Uprising Against Nazis and their Protectors Rocks Toledo

Revolution #019, October 23, 2005, posted at revcom.us

FLASH: On Saturday, October 15, a major uprising against Nazis and police brutality erupted in the northern Ohio city of Toledo. The rebellion is being slandered as "gang violence" on network news, but it was a just uprising against a state-supported march by Nazis through a North Toledo neighborhood.

Framed by genocidal rants against Black people by major ruling class figures like William Bennett, who posed that "if you wanted to reduce crime . . . you could abort every Black baby in this country," and the way poor and Black people in New Orleans were villified after Hurricane Katrina, a Nazi group called for a march against "black crime" in Toledo. A large contingent of police not only protected their rally, but escorted them through angry protesters to a press conference, where their racist bile was recorded and promoted by the mainstream media.

In the days before the scheduled Nazi march, Toledo’s Black mayor, Jack Ford, and several ministers encouraged people to attend an "Erase the Hate" event at a Seniors Center a good distance from the Nazi event. The Toledo Blade--concentrating the logic of accomodating oneself to the most overt fascist outrage--editorialized that if people ignored the rally, "maybe that would be the equivalent of a tree falling in the forest with nobody around to hear it." Instead of heeding that advice, several hundred protesters confronted the Nazis chanting "Hey hey! Ho ho! This Nazi hate has got to go!" Signs in the crowd read "Black and White Unite," and "No Racists in Toledo." Police on horseback attacked the anti-Nazi protesters, while the Toledo Blade reported that one woman demanded, "Which side are you on? I don’t see you pushing any Nazis back!"

Within an hour, the Nazis had fled the scene.
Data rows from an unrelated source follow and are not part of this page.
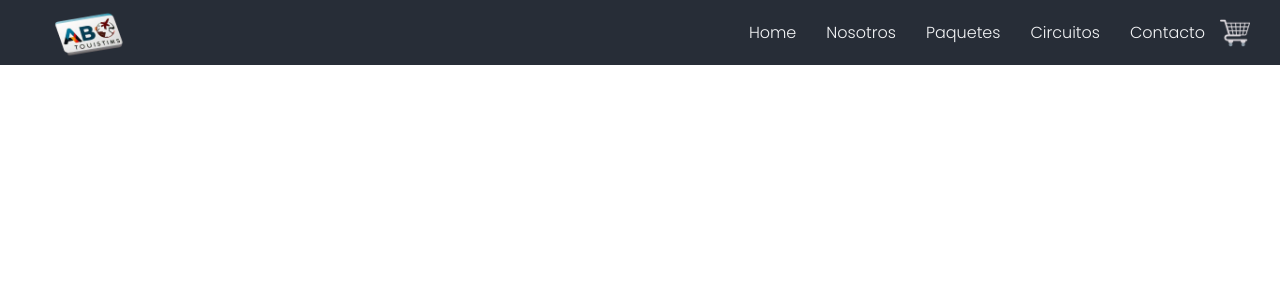
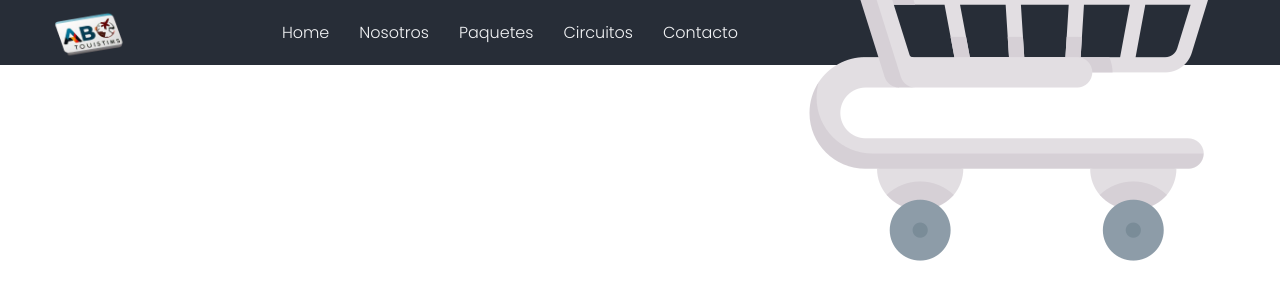
Before and after one commit to victoriauretadev/E2-Challenge-Landing-Page---Navbar-, a plain HTML site: page index.html in a window 1280 px wide. Drawn offline with Linux system fonts and the light colour scheme.

Commit message:
proyectando

```diff
--- a/styles.css
+++ b/styles.css
@@ -13,6 +13,7 @@
   /* bg-colors */
 
   --secondary: #272d37;
+  --button-gallery: rgb(5, 116, 252);
 
   /* Text colors */
   --text-gray: #adb9c7;
@@ -54,10 +55,3 @@ header {
   height: 190%;
   padding: 0px 0px 7px 0px;
 }
-
-.cart-icon {
-  height: 30px;
-  padding: 5px 10px;
-  cursor: pointer;
-  padding: 0px 0px 0px 15px;
-}
```
Also changed, not shown: assets/butan.jpg (added), assets/header.jpg (added), assets/japon.jpg (added), assets/lisboa.jpg (added), assets/roma.jpg (added), assets/vietnam.jpg (added).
Crowds of angry people, who had gathered along the announced route of the Nazi march, clashed with police. From news reports, the uprising mainly targetted those who protected and promoted the Nazis -- police vehicles and a news van were pelted with rocks. When the mayor went into the neighborhood to try to chill things out, angry residents demanded, "Why were [the Nazis] allowed to be here? That’s what I want to know!"

As clashes erupted between police and the crowd, police attacked with teargas, some of which was thrown back at them. Reportedly over 100 people were arrested, many of them youth. As we go to press, a curfew remains in effect in Toledo.